I’m mostly interested in morphing wavetable synthesis for SC tho since I live code and I want to create sounds that are closer to what I do in Ableton with my Tidal Cycles sets.

Vosc ugen can morph between multiple wavetables. ive mentioned it before but maybe you want to look at this video: 5: Wave Terrainish adventures with VOsc - Musical Sound Design In Supercollider - YouTube the whole channel by @alikthename is really great.

im not sure if it is necessary to crossfade between these many wavetables from a musical perspective.

Necessary? I’ve never heard anything so asinine in my whole life! Is it necessary for a violin to have 4 strings when 2 would suffice? Is it necessary for sonic artists to use ambisonics when a stereo pair of speakers would suffice? Is it necessary for a guitar to be amplified when it already can fill a large room with sound? Is it necessary for their to be micro tuning scales when 12 notes is sufficient to most people? When is anything in music necessary?

Serum already allows you to crossfade between that many wavetables and lots of producers already work with patches that use that many. If anything 256 starts to become limiting after working with it for a great length of time.

I did look at that video but it’s incredibly dry and boring. I’ll tinker with Vosc and refer to the video where necessary :wink:

this is something you have to decide by yourself while creating it.

FWIW: You control how many wavetables you allocate and you also control the bufpos signal given to VOsc. That is, SC imposes no hard limit on the number of wavetables VOsc can crossfade over.

Don’t downsample! You will lose a lot of frequency information.

A 20000-sample wavetable can contain up to 10000 sinusoidal partials. A 2048-sample wavetable can contain up to 1024 partials. If you squash the 20000 samples down to 2048, then (more or less) all partials above 1024 will fold over into the range 0 to 1024. I’d expect the result to be very noisy.

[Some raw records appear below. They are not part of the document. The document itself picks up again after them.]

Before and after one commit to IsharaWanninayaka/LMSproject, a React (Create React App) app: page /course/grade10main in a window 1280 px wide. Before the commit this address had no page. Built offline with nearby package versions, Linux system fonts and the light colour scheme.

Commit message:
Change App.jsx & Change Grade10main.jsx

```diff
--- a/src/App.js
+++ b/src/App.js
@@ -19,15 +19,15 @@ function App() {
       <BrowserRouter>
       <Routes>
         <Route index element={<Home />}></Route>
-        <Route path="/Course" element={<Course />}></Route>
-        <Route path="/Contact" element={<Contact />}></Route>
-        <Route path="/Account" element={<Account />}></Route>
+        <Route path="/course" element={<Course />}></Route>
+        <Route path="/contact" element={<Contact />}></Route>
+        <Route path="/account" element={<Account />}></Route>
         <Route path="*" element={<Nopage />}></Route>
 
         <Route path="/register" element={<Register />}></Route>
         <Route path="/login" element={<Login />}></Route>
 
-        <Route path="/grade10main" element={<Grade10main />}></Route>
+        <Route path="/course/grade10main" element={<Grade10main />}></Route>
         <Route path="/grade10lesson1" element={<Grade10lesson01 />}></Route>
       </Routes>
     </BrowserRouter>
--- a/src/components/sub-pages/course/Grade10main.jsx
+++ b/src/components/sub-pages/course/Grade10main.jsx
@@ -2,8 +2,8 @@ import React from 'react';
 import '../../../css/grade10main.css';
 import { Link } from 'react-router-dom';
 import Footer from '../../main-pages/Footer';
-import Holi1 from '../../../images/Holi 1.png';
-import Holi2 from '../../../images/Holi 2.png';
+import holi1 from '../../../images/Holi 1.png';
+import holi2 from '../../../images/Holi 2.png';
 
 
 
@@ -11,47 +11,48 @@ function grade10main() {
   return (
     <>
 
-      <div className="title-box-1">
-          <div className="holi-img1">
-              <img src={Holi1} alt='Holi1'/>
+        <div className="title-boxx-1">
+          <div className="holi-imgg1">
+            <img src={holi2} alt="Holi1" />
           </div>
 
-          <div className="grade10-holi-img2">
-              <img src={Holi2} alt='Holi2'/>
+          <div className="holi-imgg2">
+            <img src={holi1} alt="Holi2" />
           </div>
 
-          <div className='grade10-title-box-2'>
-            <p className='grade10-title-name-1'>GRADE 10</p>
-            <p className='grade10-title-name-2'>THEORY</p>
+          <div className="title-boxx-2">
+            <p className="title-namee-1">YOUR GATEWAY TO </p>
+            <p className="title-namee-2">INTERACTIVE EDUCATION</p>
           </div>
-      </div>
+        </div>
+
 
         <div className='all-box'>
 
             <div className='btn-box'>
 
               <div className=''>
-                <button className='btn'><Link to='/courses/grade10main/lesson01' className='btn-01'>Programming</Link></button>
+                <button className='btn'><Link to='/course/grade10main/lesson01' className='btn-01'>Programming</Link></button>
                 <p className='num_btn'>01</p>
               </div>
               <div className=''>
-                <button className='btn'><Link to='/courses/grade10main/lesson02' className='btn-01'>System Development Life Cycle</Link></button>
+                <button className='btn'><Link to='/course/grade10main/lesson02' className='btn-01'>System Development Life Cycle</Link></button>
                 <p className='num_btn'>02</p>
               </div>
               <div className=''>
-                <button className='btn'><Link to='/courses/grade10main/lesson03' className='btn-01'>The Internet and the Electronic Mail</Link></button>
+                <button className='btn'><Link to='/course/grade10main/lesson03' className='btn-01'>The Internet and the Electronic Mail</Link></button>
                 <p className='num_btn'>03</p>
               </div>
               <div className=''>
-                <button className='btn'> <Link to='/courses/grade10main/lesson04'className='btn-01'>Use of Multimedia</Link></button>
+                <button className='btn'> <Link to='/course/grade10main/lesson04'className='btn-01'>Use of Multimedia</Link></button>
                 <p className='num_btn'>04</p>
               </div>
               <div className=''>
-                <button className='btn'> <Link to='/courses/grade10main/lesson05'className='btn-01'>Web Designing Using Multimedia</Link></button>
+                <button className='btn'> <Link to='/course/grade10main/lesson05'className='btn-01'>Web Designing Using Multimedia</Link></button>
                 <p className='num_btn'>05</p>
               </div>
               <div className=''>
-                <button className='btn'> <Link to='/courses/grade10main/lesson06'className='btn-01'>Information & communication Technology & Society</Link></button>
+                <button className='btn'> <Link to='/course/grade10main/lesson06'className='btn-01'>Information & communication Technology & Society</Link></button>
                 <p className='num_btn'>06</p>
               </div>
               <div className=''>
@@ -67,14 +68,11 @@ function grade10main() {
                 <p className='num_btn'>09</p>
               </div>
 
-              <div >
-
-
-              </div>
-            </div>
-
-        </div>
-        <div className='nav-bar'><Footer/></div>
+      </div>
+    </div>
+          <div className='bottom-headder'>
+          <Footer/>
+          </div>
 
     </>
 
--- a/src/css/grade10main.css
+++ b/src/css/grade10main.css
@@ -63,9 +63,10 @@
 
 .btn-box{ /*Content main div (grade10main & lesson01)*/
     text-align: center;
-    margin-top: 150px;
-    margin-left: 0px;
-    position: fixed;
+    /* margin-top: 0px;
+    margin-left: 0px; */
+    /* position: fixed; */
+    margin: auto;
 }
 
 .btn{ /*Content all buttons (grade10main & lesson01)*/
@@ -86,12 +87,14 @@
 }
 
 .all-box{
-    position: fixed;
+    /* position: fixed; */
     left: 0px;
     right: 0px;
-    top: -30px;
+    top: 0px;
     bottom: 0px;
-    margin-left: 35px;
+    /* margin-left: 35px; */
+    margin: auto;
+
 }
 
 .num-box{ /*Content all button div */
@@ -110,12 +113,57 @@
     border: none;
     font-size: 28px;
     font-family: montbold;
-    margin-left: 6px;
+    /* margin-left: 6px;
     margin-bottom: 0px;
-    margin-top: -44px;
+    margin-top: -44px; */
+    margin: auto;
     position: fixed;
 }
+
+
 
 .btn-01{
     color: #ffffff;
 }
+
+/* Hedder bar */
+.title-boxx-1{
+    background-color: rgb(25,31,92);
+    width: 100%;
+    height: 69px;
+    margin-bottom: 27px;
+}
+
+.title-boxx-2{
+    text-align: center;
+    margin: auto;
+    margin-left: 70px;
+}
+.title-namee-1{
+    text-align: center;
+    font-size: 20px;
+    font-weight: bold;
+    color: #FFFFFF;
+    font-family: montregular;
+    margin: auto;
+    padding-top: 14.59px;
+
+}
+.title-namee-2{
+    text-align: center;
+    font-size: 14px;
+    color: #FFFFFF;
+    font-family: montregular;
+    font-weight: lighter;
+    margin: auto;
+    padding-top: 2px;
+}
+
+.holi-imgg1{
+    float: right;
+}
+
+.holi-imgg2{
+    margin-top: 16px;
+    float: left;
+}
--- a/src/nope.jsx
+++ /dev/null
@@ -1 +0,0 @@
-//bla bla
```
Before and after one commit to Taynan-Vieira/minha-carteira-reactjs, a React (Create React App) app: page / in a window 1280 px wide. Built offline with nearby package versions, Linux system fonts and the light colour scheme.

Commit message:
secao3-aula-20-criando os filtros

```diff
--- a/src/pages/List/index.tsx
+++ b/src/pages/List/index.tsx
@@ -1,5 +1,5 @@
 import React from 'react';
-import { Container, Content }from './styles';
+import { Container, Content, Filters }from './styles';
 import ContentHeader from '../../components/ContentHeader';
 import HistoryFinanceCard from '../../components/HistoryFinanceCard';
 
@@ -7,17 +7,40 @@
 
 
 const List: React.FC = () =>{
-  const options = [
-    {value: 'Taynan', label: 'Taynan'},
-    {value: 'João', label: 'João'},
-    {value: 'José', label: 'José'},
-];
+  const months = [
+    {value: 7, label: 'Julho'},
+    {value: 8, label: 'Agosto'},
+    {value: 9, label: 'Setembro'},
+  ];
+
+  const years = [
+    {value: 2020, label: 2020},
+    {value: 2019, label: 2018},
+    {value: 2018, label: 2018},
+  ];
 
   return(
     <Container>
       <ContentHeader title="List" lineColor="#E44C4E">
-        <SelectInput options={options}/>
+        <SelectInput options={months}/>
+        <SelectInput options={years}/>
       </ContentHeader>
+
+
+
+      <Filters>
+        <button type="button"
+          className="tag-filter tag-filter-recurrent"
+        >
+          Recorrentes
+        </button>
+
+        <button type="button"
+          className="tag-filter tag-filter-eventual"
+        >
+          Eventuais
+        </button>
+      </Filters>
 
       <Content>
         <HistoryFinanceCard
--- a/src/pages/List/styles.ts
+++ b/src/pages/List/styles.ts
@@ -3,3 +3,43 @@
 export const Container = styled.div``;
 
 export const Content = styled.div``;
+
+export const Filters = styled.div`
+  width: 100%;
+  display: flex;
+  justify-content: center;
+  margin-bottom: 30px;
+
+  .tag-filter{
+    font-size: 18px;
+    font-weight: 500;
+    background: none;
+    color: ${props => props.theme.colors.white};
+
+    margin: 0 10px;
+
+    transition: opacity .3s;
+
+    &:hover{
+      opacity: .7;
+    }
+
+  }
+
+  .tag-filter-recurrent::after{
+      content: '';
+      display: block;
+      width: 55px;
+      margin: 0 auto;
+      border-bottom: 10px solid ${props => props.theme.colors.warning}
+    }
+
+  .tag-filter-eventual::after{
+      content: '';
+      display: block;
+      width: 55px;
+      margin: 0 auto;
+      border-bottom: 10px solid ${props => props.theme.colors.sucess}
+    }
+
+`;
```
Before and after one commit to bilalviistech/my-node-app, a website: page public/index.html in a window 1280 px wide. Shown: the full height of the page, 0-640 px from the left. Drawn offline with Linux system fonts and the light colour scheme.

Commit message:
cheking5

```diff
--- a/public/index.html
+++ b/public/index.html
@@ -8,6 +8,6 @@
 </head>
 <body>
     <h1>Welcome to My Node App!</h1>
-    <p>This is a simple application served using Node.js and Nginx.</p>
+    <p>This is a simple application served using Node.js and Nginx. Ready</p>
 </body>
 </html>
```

If you must downsample, you could write your own DFT (to handle non-power-of-two sizes), toss out the high partials, and IFFT to the desired power-of-two samples.

Be aware also that all of SC’s wavetable oscillators downsample the wavetable when you play it back at a frequency > 1.0 Hz. (They have to: a 441 Hz wave needs 100 samples for one cycle, taken from a 2048-point table = decimation by a factor of over 20.) These oscillators don’t oversample like Serum does, so it’s very easy to get aliasing. It would be nice to have oversampling anti-aliasing wavetable oscillators; I’m not sure if anyone’s done that in an extension.

hjh